Usually, it is easier to develop short books for Project Gutenberg than it is to develop longer books, but sometimes short books can pose their own intellectual challenges. One such series of short books is the “CHILD’S OWN BOOK of Great Musicians” series (1915) by Thomas Tapper. These books have a couple of pages of illustrations so that the child can cut and paste those illustrations into the appropriate places to make a book and other places where the child can write a story about the musician.
Recently, we posted four books from this series. One book was on Bach (Johann Sebastian Bach: The story of the boy who sang in the streets). Another was on Haydn (Franz Joseph Haydn: The Story of the Choir Boy who became a Great Composer). Still another was on Mozart (Mozart: The story of a little boy and his sister who gave concerts). The fourth was on Beethoven (Beethoven: The story of a little boy who was forced to practice).
In each of these books, we produced an HTML file that shows what the finished workbook looks like, and a MIDI file that corresponded to an illustration of sheet music in the book (e.g., this minuet by Mozart). The MIDI files were produced by the DP Music Team.
The Mozart book project and the Beethoven book project have something that the other two book projects do not: a PDF file that shows what the workbook probably looked like before being finished, and that PDF file can be printed out to make a workbook that a child can fill in, just like the books sold almost a hundred years ago. Creating that PDF file was an interesting and challenging experience. The reason why the Mozart book and the Beethoven book project have a PDF and the others do not, is that these projects differ from the other two in that they had the two sheets of illustrations intact.
All in all, it has been an interesting challenge, especially the production of the PDF file, which was created in Microsoft Word.
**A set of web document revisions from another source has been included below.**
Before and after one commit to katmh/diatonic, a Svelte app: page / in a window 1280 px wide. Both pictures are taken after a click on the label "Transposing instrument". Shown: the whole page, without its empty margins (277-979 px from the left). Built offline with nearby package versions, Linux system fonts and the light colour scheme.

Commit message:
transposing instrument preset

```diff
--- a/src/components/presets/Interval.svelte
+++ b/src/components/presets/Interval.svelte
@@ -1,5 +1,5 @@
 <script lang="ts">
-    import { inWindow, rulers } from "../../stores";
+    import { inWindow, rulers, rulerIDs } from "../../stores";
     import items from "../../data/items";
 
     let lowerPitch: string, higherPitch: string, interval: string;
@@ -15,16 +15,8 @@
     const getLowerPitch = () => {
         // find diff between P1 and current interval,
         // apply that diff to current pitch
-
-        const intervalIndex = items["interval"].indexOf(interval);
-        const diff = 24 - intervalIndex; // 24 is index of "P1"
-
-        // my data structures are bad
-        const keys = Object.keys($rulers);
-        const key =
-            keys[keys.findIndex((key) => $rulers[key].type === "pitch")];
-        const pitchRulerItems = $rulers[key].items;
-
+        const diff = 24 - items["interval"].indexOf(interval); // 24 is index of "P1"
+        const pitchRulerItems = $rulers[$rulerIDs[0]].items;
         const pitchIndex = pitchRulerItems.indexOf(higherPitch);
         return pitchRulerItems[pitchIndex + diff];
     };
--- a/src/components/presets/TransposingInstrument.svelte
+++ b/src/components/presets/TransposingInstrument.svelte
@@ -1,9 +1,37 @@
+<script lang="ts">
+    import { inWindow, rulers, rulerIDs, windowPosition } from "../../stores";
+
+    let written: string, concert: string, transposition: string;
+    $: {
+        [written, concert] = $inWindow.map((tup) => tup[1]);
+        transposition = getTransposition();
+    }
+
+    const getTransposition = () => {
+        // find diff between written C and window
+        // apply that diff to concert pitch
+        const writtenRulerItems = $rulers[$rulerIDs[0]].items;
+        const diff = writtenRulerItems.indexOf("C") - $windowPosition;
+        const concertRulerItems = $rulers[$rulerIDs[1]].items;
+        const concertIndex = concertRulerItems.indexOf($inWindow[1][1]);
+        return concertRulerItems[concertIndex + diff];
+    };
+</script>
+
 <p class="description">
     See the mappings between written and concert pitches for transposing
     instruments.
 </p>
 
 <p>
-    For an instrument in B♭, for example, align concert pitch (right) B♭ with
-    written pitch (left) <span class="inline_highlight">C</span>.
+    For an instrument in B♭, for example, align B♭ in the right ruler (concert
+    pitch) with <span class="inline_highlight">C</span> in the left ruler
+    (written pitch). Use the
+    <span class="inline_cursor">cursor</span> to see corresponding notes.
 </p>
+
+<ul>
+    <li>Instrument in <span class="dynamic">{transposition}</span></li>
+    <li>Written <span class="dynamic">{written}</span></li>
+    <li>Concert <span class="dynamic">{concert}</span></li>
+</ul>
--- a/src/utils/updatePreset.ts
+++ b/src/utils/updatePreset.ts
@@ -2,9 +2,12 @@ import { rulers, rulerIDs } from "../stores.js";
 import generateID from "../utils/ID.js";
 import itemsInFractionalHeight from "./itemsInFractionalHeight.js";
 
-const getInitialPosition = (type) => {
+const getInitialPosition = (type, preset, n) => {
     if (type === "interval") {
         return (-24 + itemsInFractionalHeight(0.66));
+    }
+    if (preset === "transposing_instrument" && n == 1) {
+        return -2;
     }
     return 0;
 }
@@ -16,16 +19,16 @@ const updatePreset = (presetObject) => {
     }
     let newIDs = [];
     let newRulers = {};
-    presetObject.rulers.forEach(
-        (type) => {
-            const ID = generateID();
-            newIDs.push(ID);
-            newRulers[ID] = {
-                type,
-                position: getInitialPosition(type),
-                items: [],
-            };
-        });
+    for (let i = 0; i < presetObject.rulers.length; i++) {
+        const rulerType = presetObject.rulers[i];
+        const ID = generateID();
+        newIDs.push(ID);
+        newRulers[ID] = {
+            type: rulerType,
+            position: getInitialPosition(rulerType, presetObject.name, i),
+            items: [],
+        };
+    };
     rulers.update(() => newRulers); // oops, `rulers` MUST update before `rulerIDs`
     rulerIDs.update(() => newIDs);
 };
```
I learned a lot from it. Still, I am looking forward to working with longer, less challenging books.